In the case of Yelena Serova, her achievement is to become the first Russian woman on the International Space Station. She is also the fourth Russian woman in space, despite the fact that the first, Valentina Tereshkova was in 1963, twenty years before Sally Ride.
Journalists could have asked about her role on the station, or whether she thought her degree in economics (to go with one in engineering) would have applications in zero gravity.
Instead, one chose to ask about her make-up, and when Serova ignored that question, attention moved to her hair. At which point Serova gave the response this deserved.
Maybe the “journalist” was confused by the word Cosmonaut.
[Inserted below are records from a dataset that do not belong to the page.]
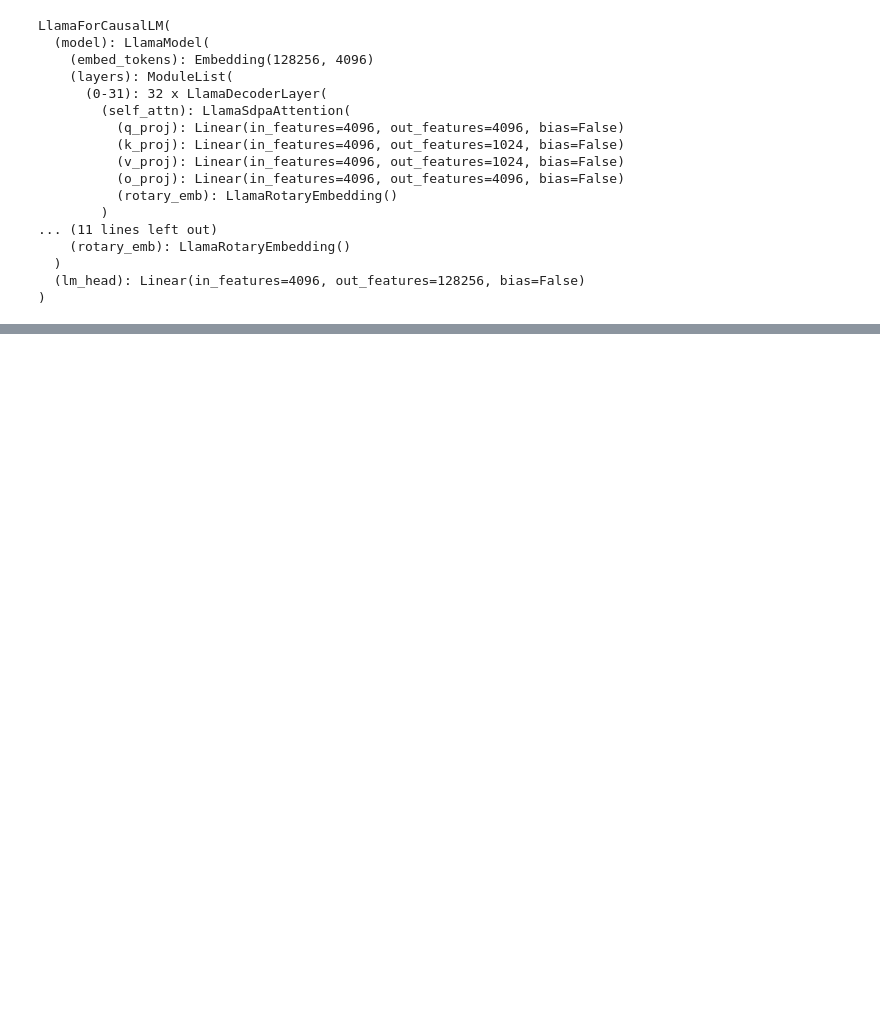
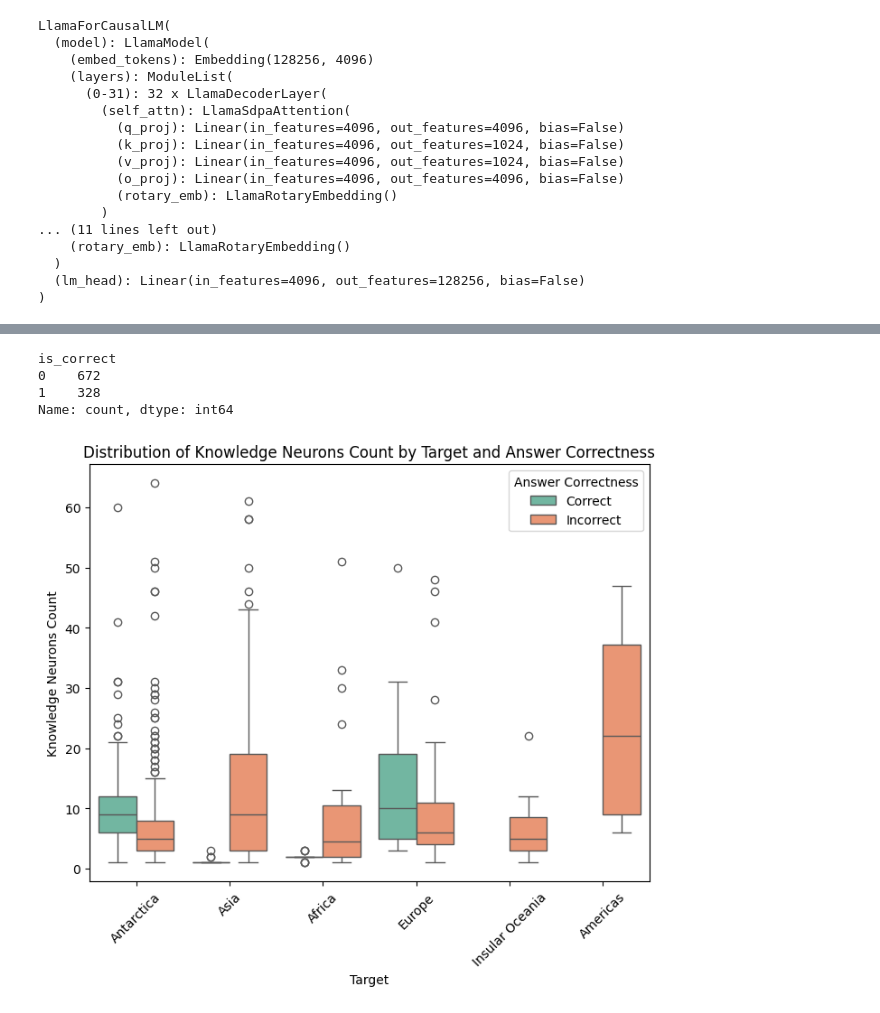
Before and after one commit to sashaboriskin/rag_routing, a Jupyter notebook: kn.ipynb, the cells around one changed output, grey strips where cells are left out. Cells and saved outputs as stored; diff of their text form; code cells hidden in the pictures; blank space fills up the shorter version.

Commit message:
Add visualization of knowledge neurons

```diff
--- a/kn.ipynb
+++ b/kn.ipynb
@@ -7,7 +10,7 @@ from datasets import load_dataset
 from kn import KnowledgeNeurons
 from metrics import EM_compute
 # %%
-ds = load_dataset("coastalcph/pararel_patterns")['train'].select(range(500)).to_pandas()
+ds = load_dataset("coastalcph/pararel_patterns")['train'].select(range(1000)).to_pandas()
 tokenizer = AutoTokenizer.from_pretrained("/share/nlp/chitchat/models/Llama-3.1-8B-Instruct")
 model = AutoModelForCausalLM.from_pretrained("/share/nlp/chitchat/models/Llama-3.1-8B-Instruct")
 model.eval()
@@ -35,3 +47,22 @@ LlamaForCausalLM(
 kn_finder = KnowledgeNeurons(model, tokenizer)
 layer_idx = 28
 adaptive_threshold = 0.3
+# %%
+neurons_counts = []
+answers = []
+
+for _, row in tqdm(ds.iterrows(), total=len(ds)):
+    ground_truth = row["object"]
+
+    original_prompt = tokenizer.apply_chat_template([
+        {"role": "user", "content": f"Answer the question in one word: {row['query']}"},
+    ], tokenize=False, add_generation_prompt=True)
+
+    kn_orig, answer = kn_finder.get_coarse_neurons(
+        original_prompt,
+        ground_truth,
+        layer_idx=layer_idx,
+        adaptive_threshold=adaptive_threshold
+    )
+    neurons_counts.append(kn_orig)
+    answers.append(answer)
@@ -37,0 +80,25 @@ adaptive_threshold = 0.3
+# %%
+ds['answer'] = answers
+ds['is_correct'] = (ds['object'] == ds['answer']).astype(int)
+ds['neurons_count'] = list(map(len, neurons_counts))
+# %%
+ds['is_correct'].value_counts()
+# %% [output]
+is_correct
+0    672
+1    328
+Name: count, dtype: int64
+# %%
+df = ds.copy()
+df["correct"] = df["is_correct"].apply(lambda x: "Correct" if x == 1 else "Incorrect")
+
+plt.figure(figsize=(8,6))
+sns.boxplot(x="object", y="neurons_count", hue="correct", data=df, palette="Set2")
+plt.title("Distribution of Knowledge Neurons Count by Target and Answer Correctness")
+plt.xlabel("Target")
+plt.ylabel("Knowledge Neurons Count")
+plt.xticks(rotation=45)
+plt.legend(title="Answer Correctness")
+plt.show()
+# %% [output]
+[figure, added]
```
Also changed, not shown: parts of 18 cells of this notebook.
Other questions have focussed on how much Serova’s daughter will miss her, something that seldom gets asked of fathers going into space. Serova has previously pointed out that, “We can now say without any doubt that compared to previous years, fewer women are even applying for the (cosmonauts) group.” No doubt this has to do with more than the questions asked at press conferences – the former head of the Russian space agency joked that women on board a spacecraft are bad luck – but this sort of thing can’t help. Studies have noted the pattern leads to research institutions being less likely to put women scientists forward for “serious stories”.